		assert($value instanceof MyBoolean);
		return $processor->processModifier('bool', $boolean->value);

class MyBooleanModifierResolver implements ISqlProcessorModifierResolver
	public function resolve($value): ?string
		if ($value instanceof \MyBoolean) {
			return 'myboolean';
		return null;

$processor->addModifierResolver(new MyBooleanModifierResolver());

$connection->query('...WHERE published = %any', new MyBoolean(true));

See the documentation on how to set up the custom modifier. The example shows an explicit usage of any type, but this is especially valueable when processing an array of data, e.g. when inserting:

	'INSERT INTO data VALUES %values', ['published' => new MyBoolean(true)]

Spread Modifier

In Postgres, it is not uncommon to work with array data types. To ease escaping, we are introducing a new variation of modifiers – a spread operator. Without the spread operator, the values would be properly escaped, but wrapped with ( ) round parenthesis. This may be unwanted, for example in this SQL expression.

    'WHERE [roles.privileges] ?| ARRAY[%...s[]]',
    ['backend', 'frontend']
// WHERE "roles"."privileges" ?| ARRAY['backend', 'frontend']

The solution uses a triple dot before the modifier name (letter). Such modifiers will produce the comma-separated escaped values, but the wrapping is up to you.

New DB Reflection

We’ve improved the API of database reflection. Now the results are not just arrays, but fully typed objects. What’s more, we are paying attention to fully qualified name representations with a dedicated type.

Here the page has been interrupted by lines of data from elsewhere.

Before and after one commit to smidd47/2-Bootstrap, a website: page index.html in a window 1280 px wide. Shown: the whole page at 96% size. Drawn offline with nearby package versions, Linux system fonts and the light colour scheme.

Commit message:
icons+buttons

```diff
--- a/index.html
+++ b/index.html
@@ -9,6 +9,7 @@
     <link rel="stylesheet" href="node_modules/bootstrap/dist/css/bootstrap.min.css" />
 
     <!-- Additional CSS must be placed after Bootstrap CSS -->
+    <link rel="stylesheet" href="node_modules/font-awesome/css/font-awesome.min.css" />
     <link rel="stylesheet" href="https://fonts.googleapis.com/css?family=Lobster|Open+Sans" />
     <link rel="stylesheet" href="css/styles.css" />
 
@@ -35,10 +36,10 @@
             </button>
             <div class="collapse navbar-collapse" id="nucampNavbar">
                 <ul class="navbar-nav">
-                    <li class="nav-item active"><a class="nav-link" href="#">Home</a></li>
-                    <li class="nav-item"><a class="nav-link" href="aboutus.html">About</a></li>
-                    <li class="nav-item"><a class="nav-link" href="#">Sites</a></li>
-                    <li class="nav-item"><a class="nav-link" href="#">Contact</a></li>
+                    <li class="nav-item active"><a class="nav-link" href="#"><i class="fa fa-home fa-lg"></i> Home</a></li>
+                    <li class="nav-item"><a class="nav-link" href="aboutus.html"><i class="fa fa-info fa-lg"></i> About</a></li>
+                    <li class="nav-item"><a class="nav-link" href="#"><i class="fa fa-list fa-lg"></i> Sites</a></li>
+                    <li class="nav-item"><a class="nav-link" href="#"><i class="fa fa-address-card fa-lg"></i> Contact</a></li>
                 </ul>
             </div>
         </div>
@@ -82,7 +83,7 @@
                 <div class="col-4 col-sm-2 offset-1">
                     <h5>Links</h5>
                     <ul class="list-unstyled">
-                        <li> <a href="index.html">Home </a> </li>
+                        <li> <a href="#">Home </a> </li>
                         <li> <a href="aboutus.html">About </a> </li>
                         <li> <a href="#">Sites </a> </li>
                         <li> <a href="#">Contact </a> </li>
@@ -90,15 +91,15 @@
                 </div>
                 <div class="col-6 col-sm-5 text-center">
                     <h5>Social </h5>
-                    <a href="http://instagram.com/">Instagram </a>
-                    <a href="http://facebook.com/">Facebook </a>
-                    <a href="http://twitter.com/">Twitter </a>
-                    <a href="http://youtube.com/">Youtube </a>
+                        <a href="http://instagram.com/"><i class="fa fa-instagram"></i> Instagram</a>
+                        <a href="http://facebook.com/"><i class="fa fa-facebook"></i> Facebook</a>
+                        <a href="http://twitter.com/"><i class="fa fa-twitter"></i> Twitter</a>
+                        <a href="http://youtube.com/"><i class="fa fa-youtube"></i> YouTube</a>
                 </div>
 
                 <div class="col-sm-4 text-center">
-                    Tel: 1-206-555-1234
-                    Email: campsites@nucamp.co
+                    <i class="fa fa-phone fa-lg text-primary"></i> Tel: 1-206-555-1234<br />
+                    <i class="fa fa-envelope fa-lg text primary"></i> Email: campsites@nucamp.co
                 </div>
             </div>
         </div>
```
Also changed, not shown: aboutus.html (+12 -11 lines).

Overall, this should help you to use it. It is not only type-safe now, but also IDE will nicely autocomplete all the possible properties.

PHPStan enhancements & literal-string

Nowadays, if you are not using a static analyzer, you’re doing something wrong. So we are taking an advantage of such tools and the source code is properly annotated with literal-string types. This will let you know if you’re using “dynamic”/user-entered input, instead of your custom manually written query.

Let’s take a look at what will be reported when you will use Dbal in the wrong way:

private function isNickAvailable(string $nick): bool
    return $this->connection
        ->query("SELECT nick FROM users WHERE nick = $nick")
        ->fetch() === null;

PHPStan will report then:

Parameter #1 $expression of method Nextras\Dbal\Connection::query() expects literal-string, non-falsy-string given

This should help you to notice the mistake and fix it using modifiers:

private function isNickAvailable(string $nick): bool
    return $this->connection
        ->query("SELECT nick FROM users WHERE nick = %s", $nick)
        ->fetch() === null;

PHP 8.1 BackedEnum Support

PHP 8.1 delivered Enum support. In the context of Dbal, we are interested in BackedEnums, i.e. enum cases that have an associated string|int value.

Those enum “instances” can be now passed for %i and %s modifiers.

enum UserType: int
    case Basic = 0;
    case Admin = 1;

$connection->query("SELECT * FROM users WHERE type = %i", UserType::Admin);

New SQL File Importer

The old implementation for multi-statement SQL file processing was a just static class, combining all “dialects” together. We have extracted this behavior to a new nextras/multi-query-parser repository that provides parsers for currently three SQL dialects – MySQL, Postgres, and SQL Server.

So don’t forget to add this dependency to your project.

composer require nextras/multi-query-parser

Then you can obtain the parser instance and fetch the queries and execute them:

$parser = $connection->getPlatform()->createMultiQueryParser();
foreach ($parser->parseFile(__DIR__ . "/migration.sql") as $query) {


First of all, thanks to all users, contributors & reporters. Without you, there would be no point in developing the library. My great gratitude goes to all financial backers. ๐Ÿ’™ Thank you. All others are welcome to join.

The next step is releasing Orm 5.0-rc1 and finally making another great milestone in this PHP database stack.

If you find any bugs, useless or undocumented bc breaks, please report them. Thank you.